Should Financial Literacy be Incorporated in Grade 10? This Petition Says Damn Right!

We may know what the Pythagorean theorem is, but we don’t know squat about our taxes. In fact, a lot of us, let’s be frank, don’t know much about banking. Period. That’s typically when we put a call into mom and dad.

What’s a balance transfer? How do I pay off my credit card, properly, without accruing oh-no-this-is-neverending interest? What’s the difference between fixed and variable mortgage rates?

It’s OK, you’re not alone.

Prakesh Amarasooriya, a 23-year-old from Toronto, is petitioning the Ontario government to include financial literacy into Grade 10 career studies courses. According to the petition and a recent Investor Education Fund study, Ontario high school students between 14-18 don’t have financial literacy to make informed choices. Only 40% surveyed “felt prepared to manage their money after graduating high school.”

Only 40% surveyed “felt prepared to manage their money after graduating high school.”

Well, at the time of publication, the petition is currently sitting at 938 signatures. Their goal is to reach 1,000 supporters. So what do you think, SLNers, can we help get them there?

The good news is that the Ontario government is listening. In a news release from late last year, the government is taking numerous steps in weaving more financial literacy into the current curriculum. From investing $3 million into financial literacy resources; to developing a video for parents on financial literacy; to “embedding financial literacy into subjects across the curriculum from Grade 4 to 12.”

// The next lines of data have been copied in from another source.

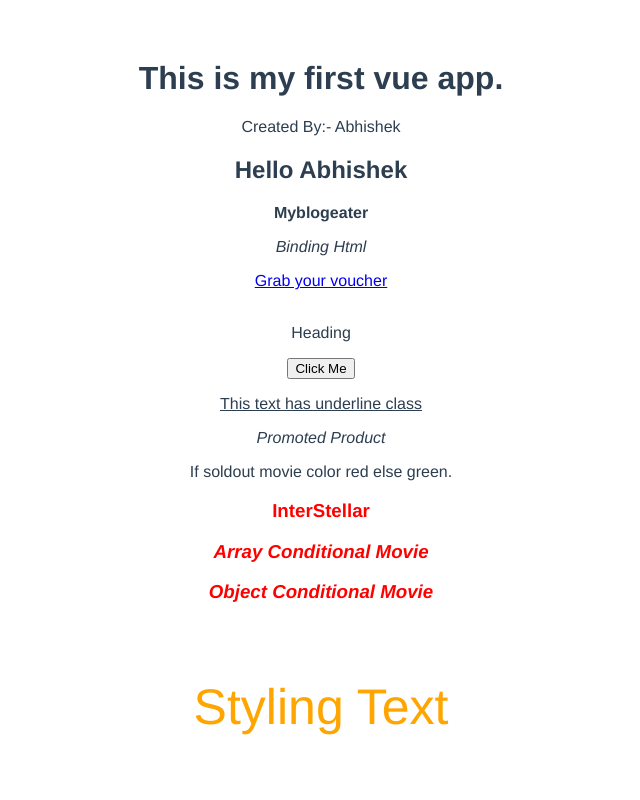
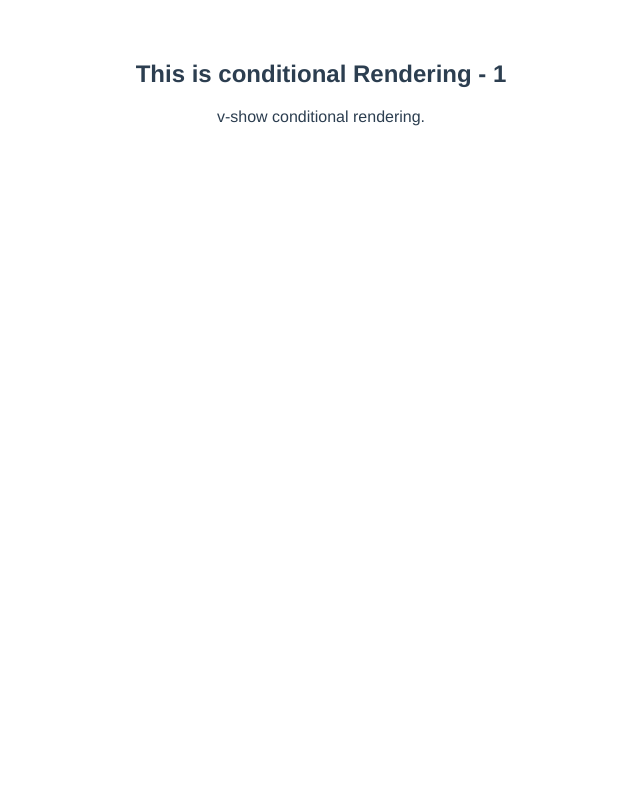
Before and after one commit to devlearning9874/Vue-Book, a Vue app: page / in a window 1280 px wide. Shown: the top 800 px of the page, without its empty margins (319-959 px from the left). Built offline with nearby package versions, Linux system fonts and the light colour scheme.

Commit message:
conditional rendering

```diff
--- a/src/App.vue
+++ b/src/App.vue
@@ -1,4 +1,5 @@
 <template>
+<div v-if="conRender">
   <h1>This is my first vue app.</h1>
   <p>Created By:- {{name}}</p>
   <h2>{{greet}} {{name}}</h2>
@@ -27,6 +28,16 @@
   }">Styling Text</p>
   <p v-bind:style="headerStyleObject">Style Object</p>
   <p v-bind:style="[baseStyleObject, successStyleObject]">Success Style</p>
+  </div>
+  <template v-if="condRender">
+    <h2>This is conditional Rendering - 1</h2>
+    <p v-show="condRender">v-show conditional rendering.</p>
+  </template>
+
+  <!-- component -->
+
+
+
 </template>
 
 <script>
@@ -61,7 +72,10 @@ export default {
         backgroundColor:'lightgreen',
         border: '1px solid green',
         padding: '20px',
-      }
+      },
+
+      //conditional rendering
+      condRender: true,
     }
   }
 }
```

But is it enough? Is it too late for those already in post-secondary? Have your voice heard.

*Opinions expressed are those of the author, and not necessarily those of Student Life Network or their partners.
Ryan Bolton

Ryan Bolton

Ryan Bolton is the Director of Communications (aka. Guy That Plays With Words) at Student Life Network. He has a beard that can nest a family of sparrows. And a dog—Hank—that has a slight attitude problem.